[[ INFORMATION SUPPLIED, beginning ]]
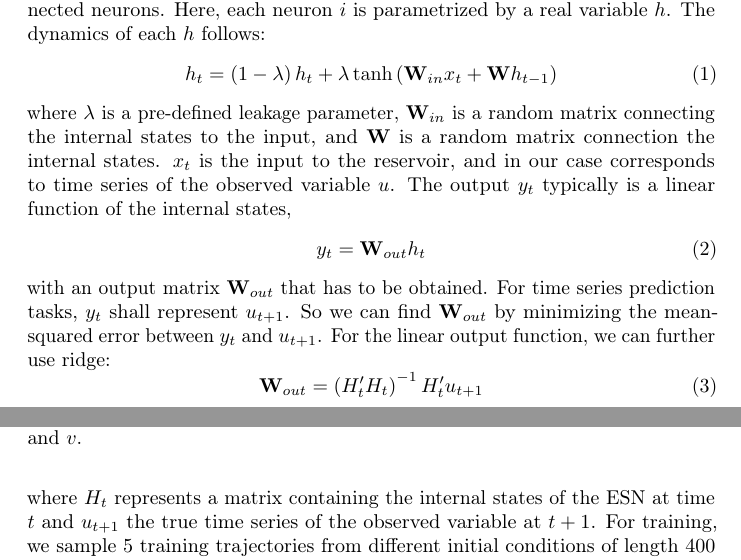
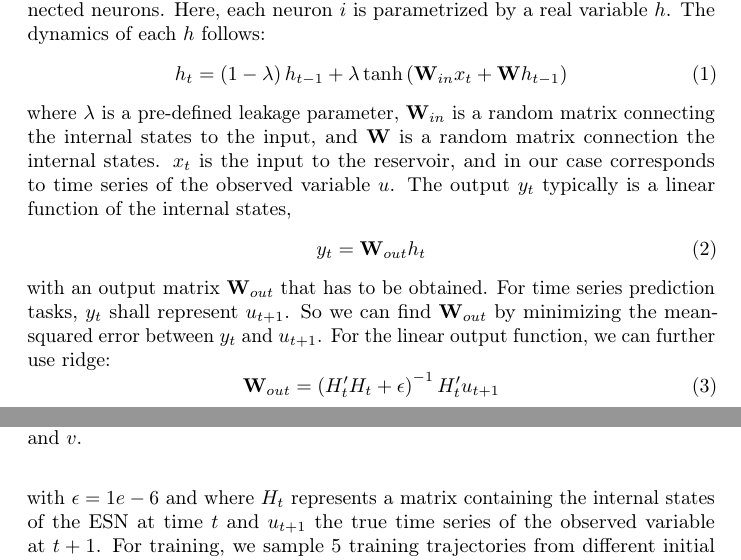
Before and after one commit to lgrigoryeva/reservoir_initialization_torch, a LaTeX document (report/report.tex): two parts of pages 1 and 2 of 6, joined at a grey line, cut so that both start at the same text. Compiled offline with pdfLaTeX.

Commit message:
Fixed report and added description to input size.

```diff
--- a/report/report.tex
+++ b/report/report.tex
@@ -60,7 +60,7 @@ Echo state networks (ESNs) are composed of a reservoir of randomly connected neu
 Here, each neuron $i$ is parametrized by a real variable $h$. The dynamics of each $h$
 follows:
 \begin{equation}
-  h_{t} = \left(1-\lambda\right) h_t + \lambda \tanh\left(\mathbf{W}_{in} x_t + \mathbf{W} h_{t-1}\right)
+  h_{t} = \left(1-\lambda\right) h_{t-1} + \lambda \tanh\left(\mathbf{W}_{in} x_t + \mathbf{W} h_{t-1}\right)
 \end{equation}
 where $\lambda$ is a pre-defined leakage parameter, $\mathbf{W}_{in}$ is a random matrix connecting the internal states to the input, and $\mathbf{W}$ is a random matrix connection the internal states.
 $x_t$ is the input to the reservoir, and in our case corresponds to time series of the observed variable $u$. The output $y_t$ typically is a linear function of the internal states,
@@ -72,9 +72,9 @@ $y_t$ shall represent $u_{t+1}$.
 So we can find $\mathbf{W}_{out}$ by minimizing the mean-squared error between $y_t$ and $u_{t+1}$.
 For the linear output function, we can further use ridge:
 \begin{equation}
-  \mathbf{W}_{out} = \left(H_t' H_t\right)^{-1}H_t'u_{t+1}
+  \mathbf{W}_{out} = \left(H_t' H_t+\epsilon\right)^{-1}H_t'u_{t+1}
 \end{equation}
-where $H_t$ represents a matrix containing the internal states of the ESN at time $t$ and $u_{t+1}$ the true time series of the observed variable at $t+1$.
+with $\epsilon=1e-6$ and where $H_t$ represents a matrix containing the internal states of the ESN at time $t$ and $u_{t+1}$ the true time series of the observed variable at $t+1$.
 For training, we sample $5$ training trajectories from different initial conditions of length $400$ dimensionless time units, sampled at $2000$ equidistant points in time. This results in a time step of $\delta t=0.2$.\\
 Having optimized the ESN in such a way, one can use it for prediction by using the prediction $\hat{u}_{t+1}$ as the input $x_t$ at the next time step.
 As for LSTM neural networks, at $t=0$, the internal states $h_t$ are initialized as $0$s, and a warmup phase has to be provided for the internal states to become synchronized with the input.
```
Also changed, not shown: 1 other file.
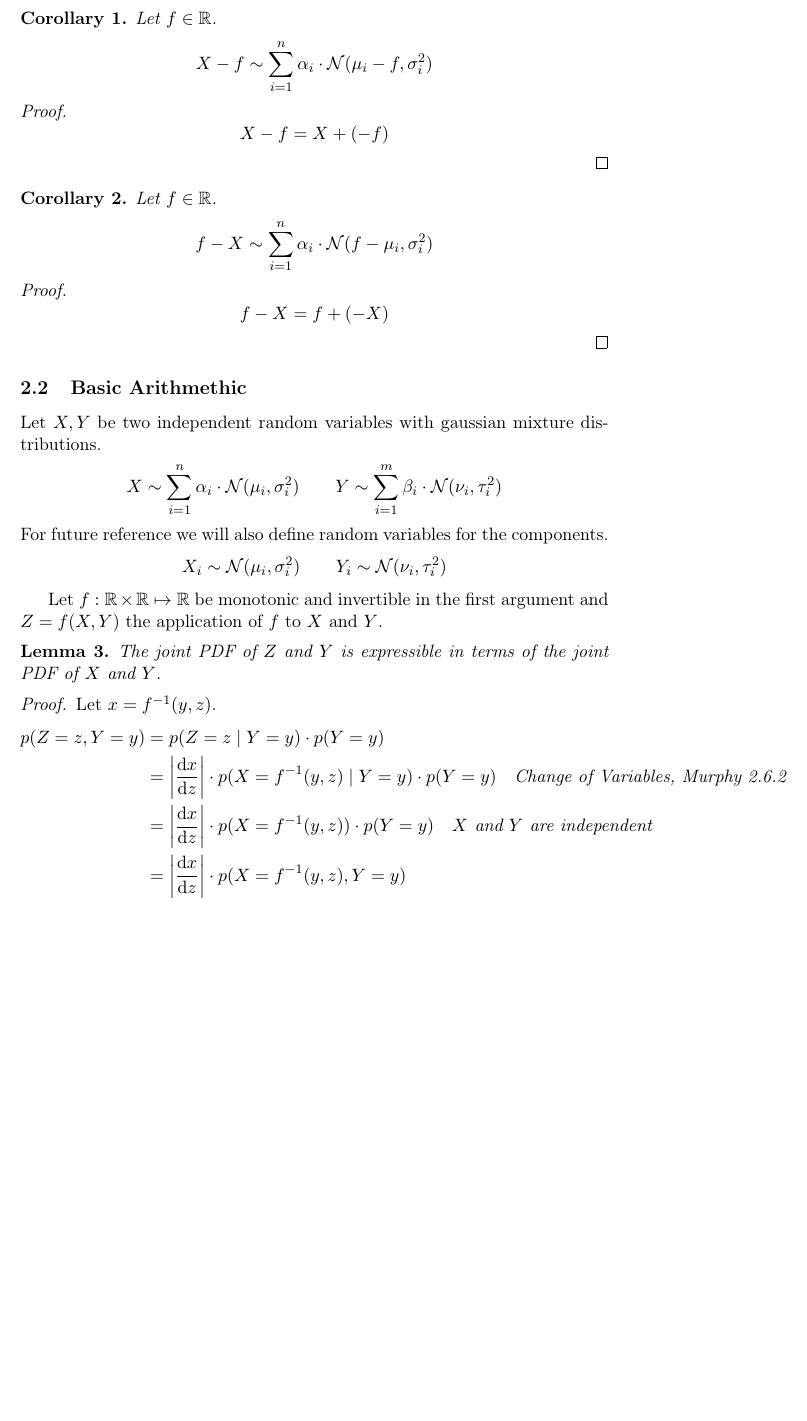
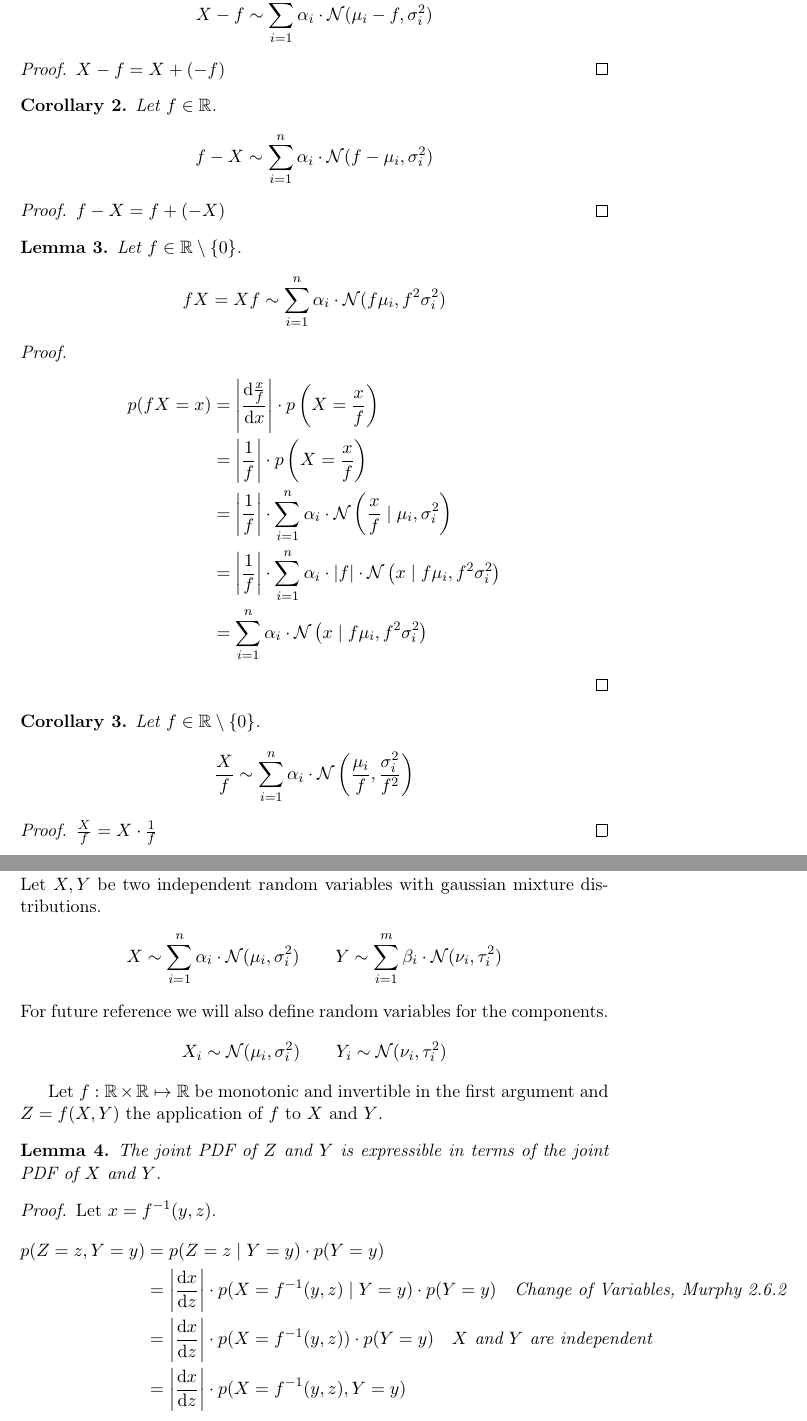
Before and after one commit to harmeling/hhu_marten_lienen_bsc, a LaTeX document (paper.tex): part of page 2 of 4 before the commit and two parts of pages 2 and 3 of 4 after it, the two joined at a grey line, cut at the place of the change, the shorter picture padded with empty space. Compiled offline with pdfLaTeX.

Commit message:
Prove closure with respect to scalar multiplication

```diff
--- a/paper.tex
+++ b/paper.tex
@@ -73,9 +73,7 @@ Let $X$ be a random variable with a gaussian mixture distribution.
 \end{corollary}
 
 \begin{proof}
-  \begin{equation*}
-    X - f = X + (-f)
-  \end{equation*}
+  $X - f = X + (-f)$
 \end{proof}
 
 \begin{corollary}
@@ -86,9 +84,35 @@ Let $X$ be a random variable with a gaussian mixture distribution.
 \end{corollary}
 
 \begin{proof}
+  $f - X = f + (-X)$
+\end{proof}
+
+\begin{lemma}
+  Let $f \in \mathbb{R} \setminus \{ 0 \}$.
   \begin{equation*}
-    f - X = f + (-X)
+    fX = Xf \sim \sum_{i = 1}^{n} \alpha_{i} \cdot \mathcal{N}(f\mu_{i}, f^{2}\sigma_{i}^{2})
   \end{equation*}
+\end{lemma}
+
+\begin{proof}
+  \begin{align*}
+    p(fX = x) & = \left| \frac{\mathrm{d}\frac{x}{f}}{\mathrm{d}x} \right| \cdot p\left( X = \frac{x}{f} \right)\\
+              & = \left|\frac{1}{f}\right| \cdot p\left( X = \frac{x}{f} \right)\\
+              & = \left|\frac{1}{f}\right| \cdot \sum_{i = 1}^{n} \alpha_{i} \cdot \mathcal{N}\left(\frac{x}{f} \mid \mu_{i}, \sigma_{i}^{2}\right)\\
+              & = \left|\frac{1}{f}\right| \cdot \sum_{i = 1}^{n} \alpha_{i} \cdot |f| \cdot \mathcal{N}\left(x \mid f\mu_{i}, f^{2}\sigma_{i}^{2}\right)\\
+              & = \sum_{i = 1}^{n} \alpha_{i} \cdot \mathcal{N}\left(x \mid f\mu_{i}, f^{2}\sigma_{i}^{2}\right)
+  \end{align*}
+\end{proof}
+
+\begin{corollary}
+  Let $f \in \mathbb{R} \setminus \{ 0 \}$.
+  \begin{equation*}
+    \frac{X}{f} \sim \sum_{i = 1}^{n} \alpha_{i} \cdot \mathcal{N}\left( \frac{\mu_{i}}{f}, \frac{\sigma_{i}^{2}}{f^{2}} \right)
+  \end{equation*}
+\end{corollary}
+
+\begin{proof}
+  $\frac{X}{f} = X \cdot \frac{1}{f}$
 \end{proof}
 
 \subsection{Basic Arithmethic}
```
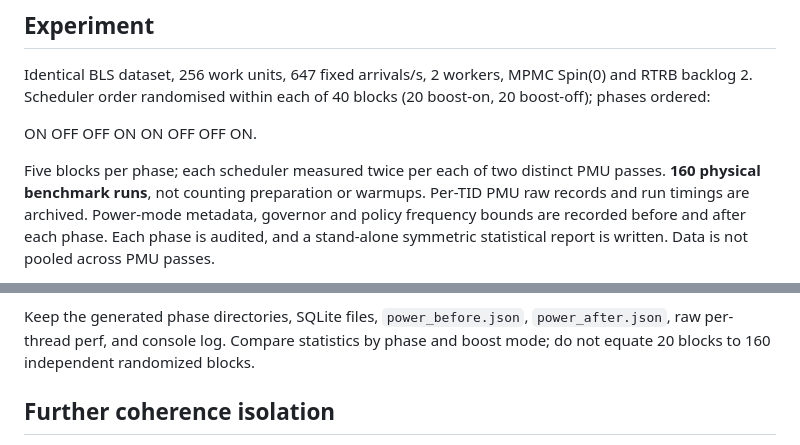
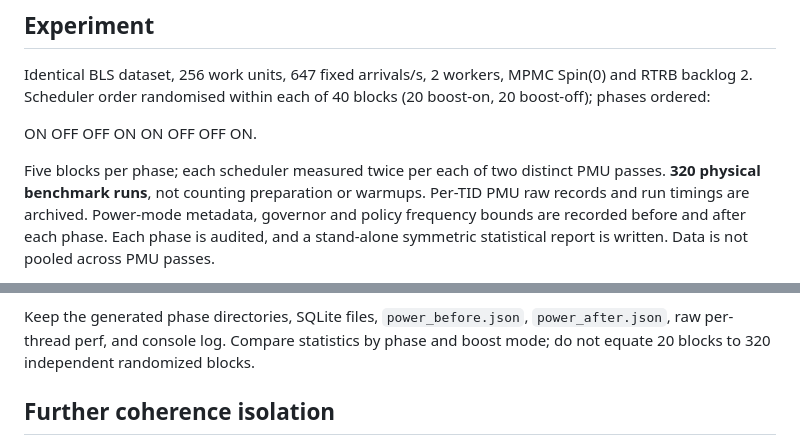
Before and after one commit to igorbologovv/thread_pool_harness, a Markdown page: experiments/studies/BLS_W2_BOOST_COHERENCE_CONTROL.md, 2 parts joined by grey strips. Rendered like a GitHub page.

Commit message:
Correct crossover study accounting: 320 physical runs across 40 blocks

```diff
--- a/experiments/studies/BLS_W2_BOOST_COHERENCE_CONTROL.md
+++ b/experiments/studies/BLS_W2_BOOST_COHERENCE_CONTROL.md
@@ -22,7 +22,7 @@ of 40 blocks (20 boost-on, 20 boost-off); phases ordered:
 ON OFF OFF ON ON OFF OFF ON.
 
 Five blocks per phase; each scheduler measured twice per each of two
-distinct PMU passes. **160 physical benchmark runs**, not counting
+distinct PMU passes. **320 physical benchmark runs**, not counting
 preparation or warmups. Per-TID PMU raw records and run timings are archived.
 Power-mode metadata, governor and policy frequency bounds are recorded before
 and after each phase. Each phase is audited, and a stand-alone symmetric
@@ -74,7 +74,7 @@ to run. Check the final boost state manually after any power loss or SIGKILL.
 
 Keep the generated phase directories, SQLite files, `power_before.json`,
 `power_after.json`, raw per-thread perf, and console log. Compare statistics
-by phase and boost mode; do not equate 20 blocks to 160 independent
+by phase and boost mode; do not equate 20 blocks to 320 independent
 randomized blocks.
 
 ## Further coherence isolation
```
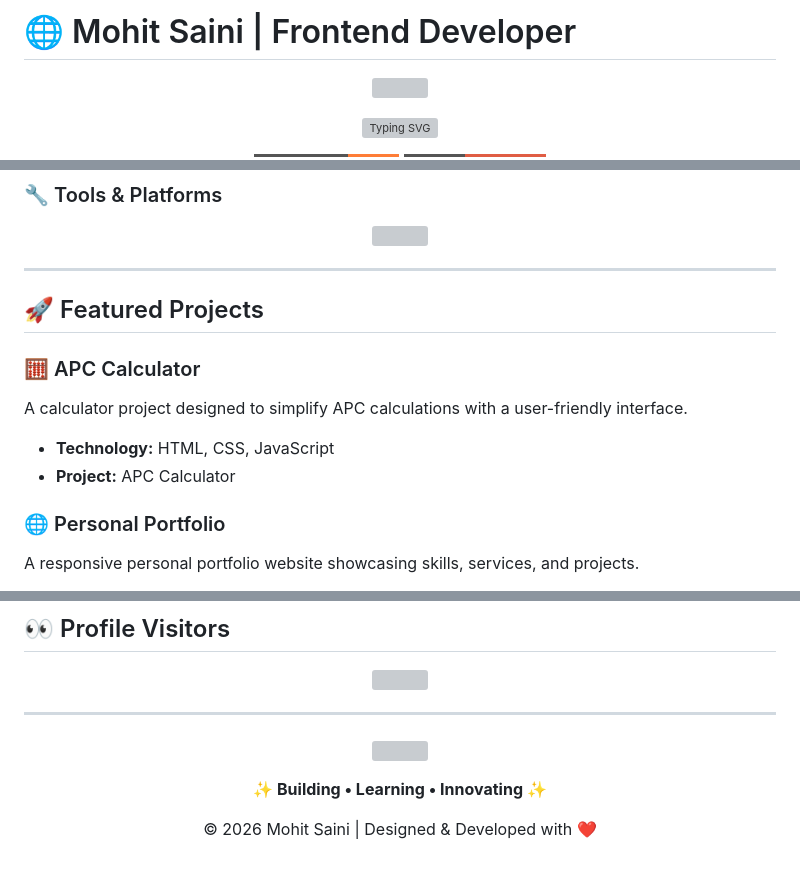
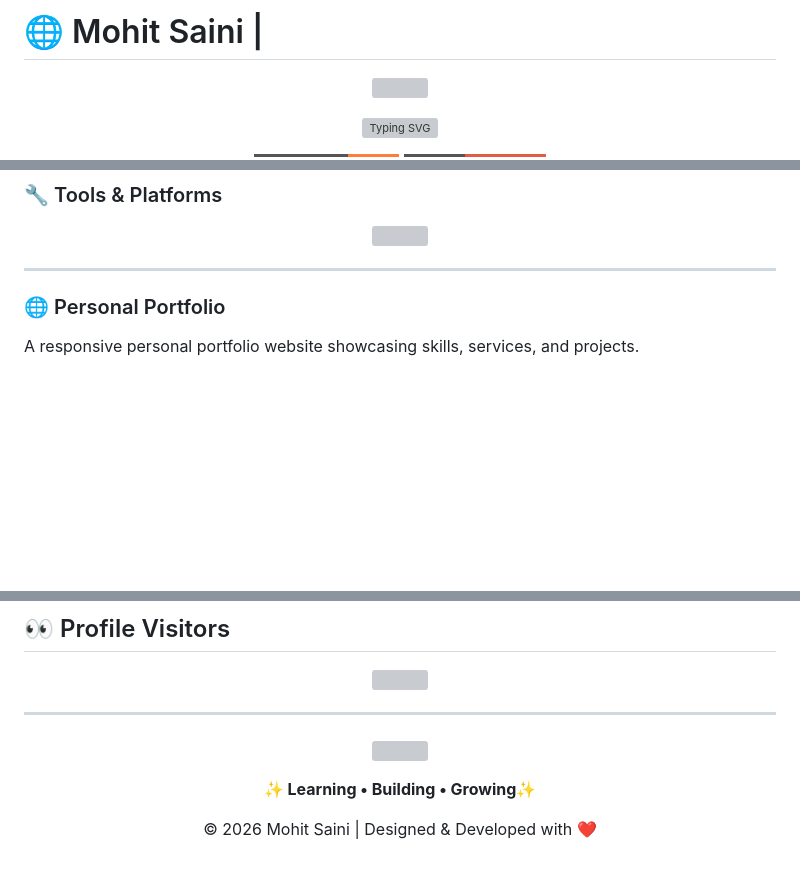
Before and after one commit to mohit381330-art/ms.files, a Markdown page: README.md, 3 parts joined by grey strips. Rendered like a GitHub page; badges without logos; blank space fills up the shorter version; grey boxes are pictures that could not be loaded.

Commit message:
Revise README structure and content
Removed featured projects and contribution snake sections. Updated the title and adjusted the closing statement.

```diff
--- a/README.md
+++ b/README.md
@@ -1,4 +1,4 @@
-# 🌐 Mohit Saini | Frontend Developer
+# 🌐 Mohit Saini |
 
 <p align="center">
   <img src="https://capsule-render.vercel.app/api?type=waving&color=gradient&height=200&section=header&text=Mohit%20Saini&fontSize=50&fontAlignY=35&animation=fadeIn&fontColor=ffffff" width="100%"/>
@@ -59,14 +59,6 @@
 
 ---
 
-## 🚀 Featured Projects
-
-### 🧮 APC Calculator
-
-A calculator project designed to simplify APC calculations with a user-friendly interface.
-
-- **Technology:** HTML, CSS, JavaScript
-- **Project:** APC Calculator
 
 ### 🌐 Personal Portfolio
 
@@ -136,7 +120,7 @@ A responsive personal portfolio website showcasing skills, services, and project
 </p>
 
 <p align="center">
-  <b>✨ Building • Learning • Innovating ✨</b>
+  <b>✨  Learning • Building • Growing✨</b>
 </p>
 
 <p align="center">
```
Also changed, not shown: other parts of README.md (+0 -8 lines).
[[ INFORMATION SUPPLIED, end ]]
**PROBLEM STATEMENT**
Leave out all pictures and output each line exactly, from the top of the records through the line that holds "Fixed report and".

**TASK OUTPUT**
Before and after one commit to lgrigoryeva/reservoir_initialization_torch, a LaTeX document (report/report.tex): two parts of pages 1 and 2 of 6, joined at a grey line, cut so that both start at the same text. Compiled offline with pdfLaTeX.

Commit message:
Fixed report and added description to input size.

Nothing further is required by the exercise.